“Stop!” she cried.

Famine looked over at her with mournful, yellow eyes.

Folly groped for something to say that wouldn’t set her off—or get her jumped again.

“Why don’t you return if you miss it so much? I hear the master is the forgiving sort. Why don’t you leave and put us out of our misery?”

Famine stared up at the sky, quiet.

“Oh, no. He could never forgive me for what I did. Never.”

Folly turned to leave.

“He’ll never forgive you either. Remember that.”

Folly hurried away, shivers running up and down her spine. Wisdom’s words came back to haunt her. Wisdom seemed to think the maker would forgive. Of course, that was before Folly had deceived Wisdom and pushed Cain to murder.

Famine was right.

Shoving Famine’s words aside, she jumped into the air and propelled herself forward. Crashing into a briar patch, Folly untangled herself and leapt into the air again.

She barreled into a stream this time, and looked behind her. The entrance to the cave was far behind her. She shook her head and ground her teeth.

She either fluttered like an erratic moth, or barreled from place to place with a great crash instead of a smooth landing. Very few fallen angels still had their wings, but most had more than the shriveled nubs sticking out of Folly’s back.

Standing, she walked the rest of the way.

Stumbling over hills and valleys, Lamech’s tent came into view. She smiled. He had no idea what was about to hit him.

“What are you doing, daughter?”

Folly spun around, staring open-mouthed at the creator.

She stumbled back from his blinding purity and hunched over, trying to withstand his presence.

“I’m—I just—I am—”

Folly shielded her face with her hands.

I have no idea what I was doing.

He stood there, reading her thoughts, looking at her in pity. Folly knew it; she just couldn’t raise her head to see if it were true.

“Are you sure you know what you’re doing?”

It all came rushing back. The seething hatred. The pure and utter desire for each of the master’s creatures to be destroyed. She tried to lift her chin but failed.

“Yes. I know what I’m doing. I know exactly what I am doing.”

His silence hit her harder than any words he could have spoken.

Sorrow like she had never experienced before overcame her, and she fell to her knees in the soil. Tears streamed down her face, and she gasped for breath. Wiping the tears away, she stared at her trembling hands. What was wrong with her? Another wave of remorse hit, leaving her panting on the ground.

“Do what you must. But, daughter, know this. Every action of yours I am watching and recording. You are never without Me, no matter how hard you try to escape.”

She covered her head with her arms and trembled, the rocks biting into her tender flesh.

The guilt and shame lessened. Slowly, Folly crawled to her feet and looked around. He was nowhere in sight.
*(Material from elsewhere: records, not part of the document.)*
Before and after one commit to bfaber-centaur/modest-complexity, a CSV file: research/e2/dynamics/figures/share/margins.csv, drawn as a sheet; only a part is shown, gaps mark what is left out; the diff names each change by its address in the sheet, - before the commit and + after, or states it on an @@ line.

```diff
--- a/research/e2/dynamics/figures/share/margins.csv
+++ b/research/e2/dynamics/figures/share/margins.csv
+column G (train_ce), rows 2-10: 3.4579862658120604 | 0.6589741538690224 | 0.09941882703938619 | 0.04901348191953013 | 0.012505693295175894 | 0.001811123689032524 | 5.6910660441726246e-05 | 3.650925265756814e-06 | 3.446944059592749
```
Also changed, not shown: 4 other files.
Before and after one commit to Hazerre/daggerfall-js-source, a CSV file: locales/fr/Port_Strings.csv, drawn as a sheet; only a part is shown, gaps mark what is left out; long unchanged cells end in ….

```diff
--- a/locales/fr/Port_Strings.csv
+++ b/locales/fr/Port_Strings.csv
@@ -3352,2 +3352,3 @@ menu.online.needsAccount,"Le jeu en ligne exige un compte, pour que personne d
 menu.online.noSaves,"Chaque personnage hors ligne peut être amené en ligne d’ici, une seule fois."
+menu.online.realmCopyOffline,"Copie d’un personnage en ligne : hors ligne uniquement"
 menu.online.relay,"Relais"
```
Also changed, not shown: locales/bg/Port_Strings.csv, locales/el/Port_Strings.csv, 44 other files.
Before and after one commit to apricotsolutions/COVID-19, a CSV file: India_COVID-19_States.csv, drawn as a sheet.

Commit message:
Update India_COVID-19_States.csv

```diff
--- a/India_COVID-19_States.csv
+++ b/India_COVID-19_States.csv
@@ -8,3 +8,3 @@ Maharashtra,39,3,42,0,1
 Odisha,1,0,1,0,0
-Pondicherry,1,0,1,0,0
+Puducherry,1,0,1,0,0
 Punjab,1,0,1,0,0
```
Longing to run after him and throw herself at his feet and beg his forgiveness overwhelmed her. She took a stumbling step forward. Fear assaulted her, along with Famine’s words.

He would never, ever forgive them for what they had done.

Trembling, she turned and staggered toward Lamech’s dwelling. It was too late to turn back now. She had a job to do. She wasn’t about to disappoint her god, too.

 

Wisdom and Folly: Sisters by Michele Israel Harper, Chapter Eight © 2014

Never Strong Enough by sara-hel on deviantART.  http://sara-hel.deviantart.com/art/Never-strong-enough-411617200

Check out Sarah Helwe’s Facebook page to learn more about this amazing artist.  https://www.facebook.com/sarahel.digital.arts

Used with permission.

Scripture taken from the New King James Version.  Copyright © 1982 by Thomas Nelson, Inc.  Used by permission.  All rights reserved.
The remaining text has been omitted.